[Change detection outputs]
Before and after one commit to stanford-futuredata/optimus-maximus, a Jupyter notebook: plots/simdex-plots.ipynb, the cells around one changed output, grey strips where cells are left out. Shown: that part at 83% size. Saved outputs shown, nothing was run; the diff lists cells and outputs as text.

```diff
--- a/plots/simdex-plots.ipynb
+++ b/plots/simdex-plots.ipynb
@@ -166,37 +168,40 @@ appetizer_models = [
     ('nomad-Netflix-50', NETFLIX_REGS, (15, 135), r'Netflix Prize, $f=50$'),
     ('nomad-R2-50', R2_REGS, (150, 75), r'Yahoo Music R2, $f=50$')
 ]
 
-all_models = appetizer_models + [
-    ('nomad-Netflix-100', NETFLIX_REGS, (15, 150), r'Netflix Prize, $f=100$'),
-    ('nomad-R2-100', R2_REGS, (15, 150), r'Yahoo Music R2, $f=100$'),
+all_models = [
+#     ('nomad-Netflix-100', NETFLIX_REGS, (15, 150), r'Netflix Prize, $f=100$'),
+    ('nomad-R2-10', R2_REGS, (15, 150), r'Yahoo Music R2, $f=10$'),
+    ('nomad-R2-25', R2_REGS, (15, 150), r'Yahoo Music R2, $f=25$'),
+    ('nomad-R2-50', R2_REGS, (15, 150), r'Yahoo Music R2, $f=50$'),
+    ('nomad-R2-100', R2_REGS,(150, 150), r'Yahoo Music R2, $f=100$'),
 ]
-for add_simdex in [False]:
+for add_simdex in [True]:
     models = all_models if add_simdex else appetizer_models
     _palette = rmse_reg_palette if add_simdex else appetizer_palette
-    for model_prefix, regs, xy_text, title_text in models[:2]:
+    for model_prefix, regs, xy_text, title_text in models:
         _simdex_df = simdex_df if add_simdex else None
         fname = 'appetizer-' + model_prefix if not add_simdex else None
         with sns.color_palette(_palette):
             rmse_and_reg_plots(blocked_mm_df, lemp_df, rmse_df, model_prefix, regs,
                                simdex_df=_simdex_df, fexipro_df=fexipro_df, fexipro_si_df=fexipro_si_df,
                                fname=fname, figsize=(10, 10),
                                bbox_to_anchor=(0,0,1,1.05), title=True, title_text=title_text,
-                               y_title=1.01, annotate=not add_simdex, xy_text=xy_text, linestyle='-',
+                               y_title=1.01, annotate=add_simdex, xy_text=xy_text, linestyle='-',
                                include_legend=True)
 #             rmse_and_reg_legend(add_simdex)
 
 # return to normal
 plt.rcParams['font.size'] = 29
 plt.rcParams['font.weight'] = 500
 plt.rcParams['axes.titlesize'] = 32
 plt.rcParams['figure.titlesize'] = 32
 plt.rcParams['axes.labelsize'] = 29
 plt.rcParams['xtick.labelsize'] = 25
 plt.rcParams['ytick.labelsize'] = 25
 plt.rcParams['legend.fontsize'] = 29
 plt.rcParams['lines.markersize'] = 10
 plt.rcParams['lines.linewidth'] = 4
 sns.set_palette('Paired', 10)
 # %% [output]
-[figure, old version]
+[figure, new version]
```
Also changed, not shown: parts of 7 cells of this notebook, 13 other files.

Problem requirements: Write out each line above that contains the word "Yahoo".

Reply to the exercise:
     ('nomad-R2-50', R2_REGS, (150, 75), r'Yahoo Music R2, $f=50$')
-    ('nomad-R2-100', R2_REGS, (15, 150), r'Yahoo Music R2, $f=100$'),
+    ('nomad-R2-10', R2_REGS, (15, 150), r'Yahoo Music R2, $f=10$'),
+    ('nomad-R2-25', R2_REGS, (15, 150), r'Yahoo Music R2, $f=25$'),
+    ('nomad-R2-50', R2_REGS, (15, 150), r'Yahoo Music R2, $f=50$'),
+    ('nomad-R2-100', R2_REGS,(150, 150), r'Yahoo Music R2, $f=100$'),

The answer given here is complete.